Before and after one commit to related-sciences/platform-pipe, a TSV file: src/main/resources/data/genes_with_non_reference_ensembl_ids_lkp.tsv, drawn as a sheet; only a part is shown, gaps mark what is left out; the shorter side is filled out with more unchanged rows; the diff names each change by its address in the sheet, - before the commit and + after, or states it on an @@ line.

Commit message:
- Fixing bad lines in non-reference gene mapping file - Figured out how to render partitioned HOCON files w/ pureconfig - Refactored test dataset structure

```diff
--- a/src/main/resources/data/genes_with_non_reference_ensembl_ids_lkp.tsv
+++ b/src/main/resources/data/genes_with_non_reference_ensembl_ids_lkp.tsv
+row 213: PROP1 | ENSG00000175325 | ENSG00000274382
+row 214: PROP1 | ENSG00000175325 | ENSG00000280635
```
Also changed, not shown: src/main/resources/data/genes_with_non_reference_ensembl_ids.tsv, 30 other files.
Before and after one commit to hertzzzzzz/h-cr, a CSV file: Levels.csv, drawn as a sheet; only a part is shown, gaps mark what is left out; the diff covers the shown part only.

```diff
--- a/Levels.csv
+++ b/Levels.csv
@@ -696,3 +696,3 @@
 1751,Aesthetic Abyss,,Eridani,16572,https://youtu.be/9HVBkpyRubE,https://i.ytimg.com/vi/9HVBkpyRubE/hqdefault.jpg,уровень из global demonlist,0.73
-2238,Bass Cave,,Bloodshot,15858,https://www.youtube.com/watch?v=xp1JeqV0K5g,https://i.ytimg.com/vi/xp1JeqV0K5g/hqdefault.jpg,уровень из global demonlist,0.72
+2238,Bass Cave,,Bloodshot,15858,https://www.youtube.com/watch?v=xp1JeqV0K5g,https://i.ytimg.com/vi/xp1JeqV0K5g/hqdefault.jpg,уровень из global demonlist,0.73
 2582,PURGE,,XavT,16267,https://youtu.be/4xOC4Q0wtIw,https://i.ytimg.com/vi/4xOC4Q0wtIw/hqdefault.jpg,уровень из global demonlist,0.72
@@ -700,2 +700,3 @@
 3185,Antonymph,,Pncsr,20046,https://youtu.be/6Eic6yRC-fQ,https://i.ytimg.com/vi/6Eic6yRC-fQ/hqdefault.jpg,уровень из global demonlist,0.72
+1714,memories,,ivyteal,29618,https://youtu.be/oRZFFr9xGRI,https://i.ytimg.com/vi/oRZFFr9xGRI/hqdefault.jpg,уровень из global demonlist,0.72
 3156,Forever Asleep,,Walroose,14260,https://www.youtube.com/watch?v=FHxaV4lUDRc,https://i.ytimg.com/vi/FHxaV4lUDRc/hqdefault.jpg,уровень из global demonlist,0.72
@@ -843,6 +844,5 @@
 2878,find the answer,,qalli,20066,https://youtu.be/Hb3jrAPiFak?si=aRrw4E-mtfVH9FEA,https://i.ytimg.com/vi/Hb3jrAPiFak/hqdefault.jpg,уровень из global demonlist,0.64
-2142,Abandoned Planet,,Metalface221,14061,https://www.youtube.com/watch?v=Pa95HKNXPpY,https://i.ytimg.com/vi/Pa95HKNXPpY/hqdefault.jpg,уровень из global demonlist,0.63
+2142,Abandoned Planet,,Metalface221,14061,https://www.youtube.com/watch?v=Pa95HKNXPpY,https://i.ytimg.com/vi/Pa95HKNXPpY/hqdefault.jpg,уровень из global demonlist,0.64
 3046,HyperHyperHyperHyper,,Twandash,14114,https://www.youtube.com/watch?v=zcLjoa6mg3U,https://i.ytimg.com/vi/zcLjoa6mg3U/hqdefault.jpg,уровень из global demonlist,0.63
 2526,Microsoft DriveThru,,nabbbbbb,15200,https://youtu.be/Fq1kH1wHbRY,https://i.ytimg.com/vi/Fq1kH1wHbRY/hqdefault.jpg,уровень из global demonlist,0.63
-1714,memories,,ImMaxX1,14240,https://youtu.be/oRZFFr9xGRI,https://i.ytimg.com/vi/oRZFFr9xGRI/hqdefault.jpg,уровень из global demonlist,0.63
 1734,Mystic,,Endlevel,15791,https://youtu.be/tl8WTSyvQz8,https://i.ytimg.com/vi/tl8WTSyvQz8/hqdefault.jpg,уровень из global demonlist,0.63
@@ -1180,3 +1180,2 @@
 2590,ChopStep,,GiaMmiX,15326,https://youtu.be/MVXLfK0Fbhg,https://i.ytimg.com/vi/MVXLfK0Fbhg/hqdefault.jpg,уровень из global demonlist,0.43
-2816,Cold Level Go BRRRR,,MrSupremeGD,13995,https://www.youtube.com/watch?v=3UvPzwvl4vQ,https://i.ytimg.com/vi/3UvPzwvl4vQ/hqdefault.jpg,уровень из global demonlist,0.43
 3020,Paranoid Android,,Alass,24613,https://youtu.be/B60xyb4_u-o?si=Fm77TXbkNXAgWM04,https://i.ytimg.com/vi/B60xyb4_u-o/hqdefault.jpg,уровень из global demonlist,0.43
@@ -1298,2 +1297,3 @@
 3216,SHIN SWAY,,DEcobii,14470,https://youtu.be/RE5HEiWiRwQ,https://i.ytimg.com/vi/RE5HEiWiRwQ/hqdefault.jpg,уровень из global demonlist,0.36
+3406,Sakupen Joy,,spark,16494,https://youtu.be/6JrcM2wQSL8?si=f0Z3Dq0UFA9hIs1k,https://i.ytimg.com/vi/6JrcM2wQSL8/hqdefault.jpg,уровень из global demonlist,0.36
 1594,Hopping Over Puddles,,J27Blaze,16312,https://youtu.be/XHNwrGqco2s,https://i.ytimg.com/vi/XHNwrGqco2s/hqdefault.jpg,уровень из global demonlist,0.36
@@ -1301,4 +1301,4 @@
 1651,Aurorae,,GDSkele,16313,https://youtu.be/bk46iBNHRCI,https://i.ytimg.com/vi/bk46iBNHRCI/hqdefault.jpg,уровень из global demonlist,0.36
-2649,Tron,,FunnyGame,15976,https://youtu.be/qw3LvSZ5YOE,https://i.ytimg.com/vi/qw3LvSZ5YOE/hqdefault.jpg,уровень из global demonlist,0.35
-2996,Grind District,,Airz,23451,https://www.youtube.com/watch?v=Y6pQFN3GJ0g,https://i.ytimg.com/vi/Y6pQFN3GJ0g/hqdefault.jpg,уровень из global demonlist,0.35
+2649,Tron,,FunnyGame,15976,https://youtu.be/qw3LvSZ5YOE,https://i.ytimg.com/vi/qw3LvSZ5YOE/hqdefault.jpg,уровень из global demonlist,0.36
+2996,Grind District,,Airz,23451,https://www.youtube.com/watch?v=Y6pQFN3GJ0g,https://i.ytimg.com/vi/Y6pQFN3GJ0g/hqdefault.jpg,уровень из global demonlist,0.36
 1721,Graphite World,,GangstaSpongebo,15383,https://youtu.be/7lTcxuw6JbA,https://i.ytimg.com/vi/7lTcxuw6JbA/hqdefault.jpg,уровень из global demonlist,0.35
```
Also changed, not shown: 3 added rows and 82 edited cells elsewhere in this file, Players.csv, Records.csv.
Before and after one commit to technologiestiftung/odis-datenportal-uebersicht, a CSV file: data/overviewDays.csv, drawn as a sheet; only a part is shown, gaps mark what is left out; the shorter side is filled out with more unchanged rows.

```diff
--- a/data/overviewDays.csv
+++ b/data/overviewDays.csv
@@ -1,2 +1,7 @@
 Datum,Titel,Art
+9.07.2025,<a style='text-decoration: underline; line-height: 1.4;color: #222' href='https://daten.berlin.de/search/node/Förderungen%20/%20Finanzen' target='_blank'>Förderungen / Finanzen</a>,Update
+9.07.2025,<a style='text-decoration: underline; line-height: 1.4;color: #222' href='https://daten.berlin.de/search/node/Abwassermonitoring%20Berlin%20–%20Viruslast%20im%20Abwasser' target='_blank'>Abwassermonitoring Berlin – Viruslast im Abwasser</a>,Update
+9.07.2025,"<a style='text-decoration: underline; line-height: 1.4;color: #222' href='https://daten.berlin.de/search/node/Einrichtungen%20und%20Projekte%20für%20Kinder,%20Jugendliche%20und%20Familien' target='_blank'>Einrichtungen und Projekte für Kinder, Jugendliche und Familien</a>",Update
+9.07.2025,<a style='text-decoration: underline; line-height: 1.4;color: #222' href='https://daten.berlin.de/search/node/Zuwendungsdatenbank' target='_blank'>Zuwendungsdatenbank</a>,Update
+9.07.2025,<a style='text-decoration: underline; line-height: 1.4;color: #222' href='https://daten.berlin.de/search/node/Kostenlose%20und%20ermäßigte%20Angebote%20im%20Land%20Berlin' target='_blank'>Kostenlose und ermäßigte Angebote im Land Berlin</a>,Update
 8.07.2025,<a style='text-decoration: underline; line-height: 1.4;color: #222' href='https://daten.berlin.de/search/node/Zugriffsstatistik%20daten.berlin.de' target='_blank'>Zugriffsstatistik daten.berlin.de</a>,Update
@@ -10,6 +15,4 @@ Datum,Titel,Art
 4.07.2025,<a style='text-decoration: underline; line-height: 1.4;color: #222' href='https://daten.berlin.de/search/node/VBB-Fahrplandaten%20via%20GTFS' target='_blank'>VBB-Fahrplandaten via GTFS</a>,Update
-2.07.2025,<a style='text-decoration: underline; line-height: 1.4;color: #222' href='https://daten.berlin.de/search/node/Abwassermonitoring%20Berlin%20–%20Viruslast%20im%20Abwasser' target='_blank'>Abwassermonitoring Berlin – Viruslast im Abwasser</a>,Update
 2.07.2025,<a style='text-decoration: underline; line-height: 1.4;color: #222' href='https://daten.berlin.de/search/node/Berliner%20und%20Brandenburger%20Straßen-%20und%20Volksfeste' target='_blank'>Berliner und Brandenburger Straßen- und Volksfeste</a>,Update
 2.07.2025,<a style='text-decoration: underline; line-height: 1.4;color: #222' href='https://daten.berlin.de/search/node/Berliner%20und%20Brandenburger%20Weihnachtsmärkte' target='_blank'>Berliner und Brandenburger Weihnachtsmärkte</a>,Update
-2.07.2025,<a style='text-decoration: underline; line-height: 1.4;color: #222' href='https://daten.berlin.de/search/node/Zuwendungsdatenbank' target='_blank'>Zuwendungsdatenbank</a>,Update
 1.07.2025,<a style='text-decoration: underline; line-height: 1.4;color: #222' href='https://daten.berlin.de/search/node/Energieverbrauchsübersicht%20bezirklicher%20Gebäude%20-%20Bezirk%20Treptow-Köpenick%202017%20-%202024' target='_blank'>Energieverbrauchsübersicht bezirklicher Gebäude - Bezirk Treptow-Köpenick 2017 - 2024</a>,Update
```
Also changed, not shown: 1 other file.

What you are asked to do:
Within the records, how many lines include "Tron"? The answer is the number and nothing else.

Output for this exercise:
2